- **Given data**
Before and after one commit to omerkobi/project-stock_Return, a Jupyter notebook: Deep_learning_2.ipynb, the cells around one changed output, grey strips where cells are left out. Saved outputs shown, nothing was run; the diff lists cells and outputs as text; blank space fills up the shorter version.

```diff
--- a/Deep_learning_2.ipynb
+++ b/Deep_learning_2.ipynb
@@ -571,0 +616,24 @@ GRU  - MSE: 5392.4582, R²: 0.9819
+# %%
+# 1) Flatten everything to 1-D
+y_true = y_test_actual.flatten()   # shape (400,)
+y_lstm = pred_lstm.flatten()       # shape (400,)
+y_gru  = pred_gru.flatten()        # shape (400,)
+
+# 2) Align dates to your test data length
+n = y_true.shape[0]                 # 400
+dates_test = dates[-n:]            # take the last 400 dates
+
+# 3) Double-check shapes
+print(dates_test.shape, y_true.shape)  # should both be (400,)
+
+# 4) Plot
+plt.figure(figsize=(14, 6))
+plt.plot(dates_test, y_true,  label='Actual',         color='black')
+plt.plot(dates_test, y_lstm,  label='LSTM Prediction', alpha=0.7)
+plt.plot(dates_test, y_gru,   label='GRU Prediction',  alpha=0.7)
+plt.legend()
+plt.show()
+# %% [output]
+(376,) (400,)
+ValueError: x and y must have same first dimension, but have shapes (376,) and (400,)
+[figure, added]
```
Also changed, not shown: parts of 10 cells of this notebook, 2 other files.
==
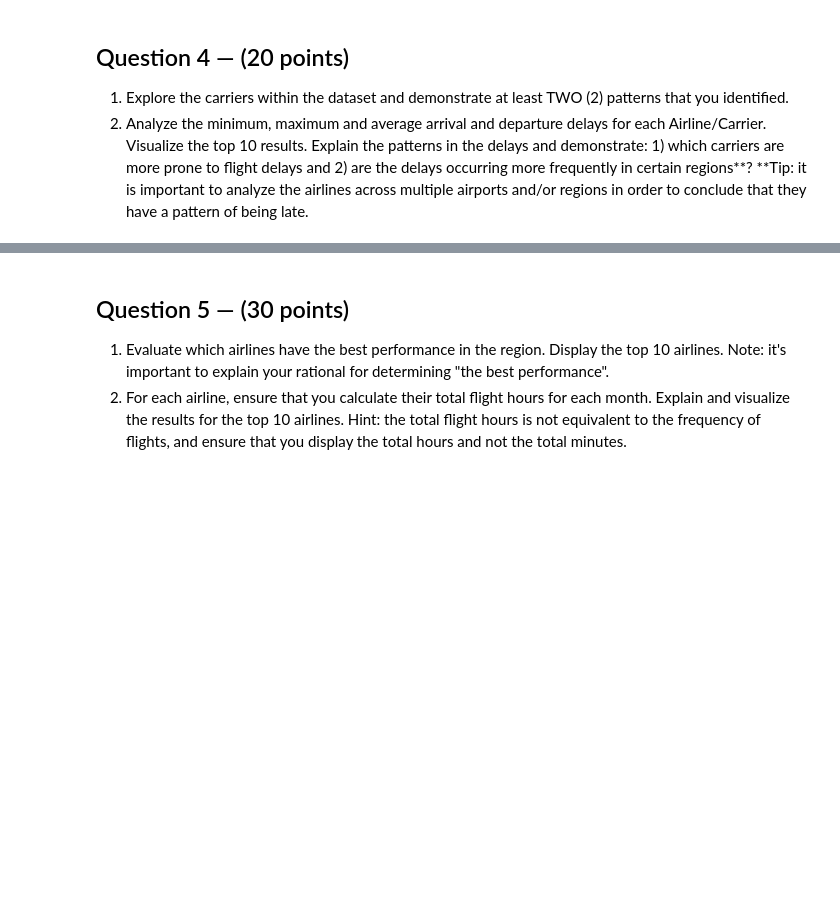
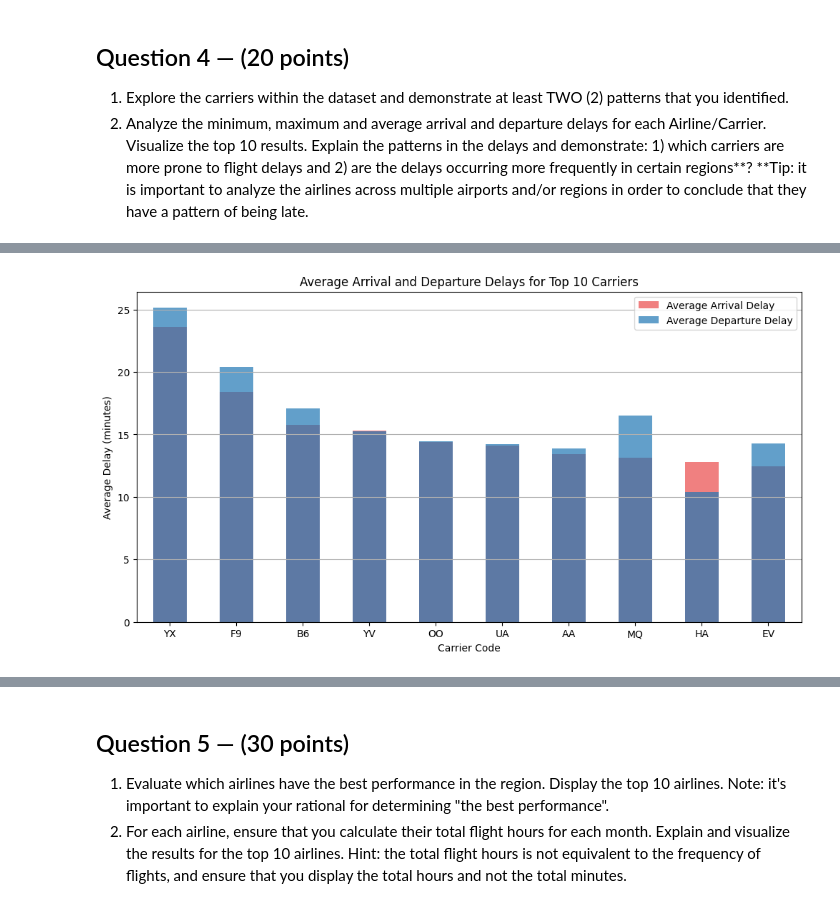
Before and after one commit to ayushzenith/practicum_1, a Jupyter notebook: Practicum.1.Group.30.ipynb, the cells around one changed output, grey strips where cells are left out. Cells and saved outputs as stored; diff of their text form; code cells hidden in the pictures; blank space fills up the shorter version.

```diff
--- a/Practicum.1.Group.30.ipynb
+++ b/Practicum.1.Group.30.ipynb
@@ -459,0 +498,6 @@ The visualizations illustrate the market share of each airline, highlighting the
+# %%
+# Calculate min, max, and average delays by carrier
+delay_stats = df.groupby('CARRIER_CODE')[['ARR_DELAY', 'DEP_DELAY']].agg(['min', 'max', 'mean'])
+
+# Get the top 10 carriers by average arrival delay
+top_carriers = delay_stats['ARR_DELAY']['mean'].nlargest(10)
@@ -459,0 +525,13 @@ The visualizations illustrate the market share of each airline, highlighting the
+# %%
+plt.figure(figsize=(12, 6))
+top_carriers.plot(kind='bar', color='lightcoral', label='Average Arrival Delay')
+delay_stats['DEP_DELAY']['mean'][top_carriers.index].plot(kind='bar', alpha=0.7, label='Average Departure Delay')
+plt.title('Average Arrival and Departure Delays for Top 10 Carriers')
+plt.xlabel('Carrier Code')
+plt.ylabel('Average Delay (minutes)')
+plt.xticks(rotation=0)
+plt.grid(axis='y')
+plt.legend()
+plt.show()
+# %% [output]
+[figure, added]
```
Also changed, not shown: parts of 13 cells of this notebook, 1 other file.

- **Work instruction**
Pull every line containing "mean" from the entries above and copy it.

- **Solution**
+delay_stats = df.groupby('CARRIER_CODE')[['ARR_DELAY', 'DEP_DELAY']].agg(['min', 'max', 'mean'])
+top_carriers = delay_stats['ARR_DELAY']['mean'].nlargest(10)
+delay_stats['DEP_DELAY']['mean'][top_carriers.index].plot(kind='bar', alpha=0.7, label='Average Departure Delay')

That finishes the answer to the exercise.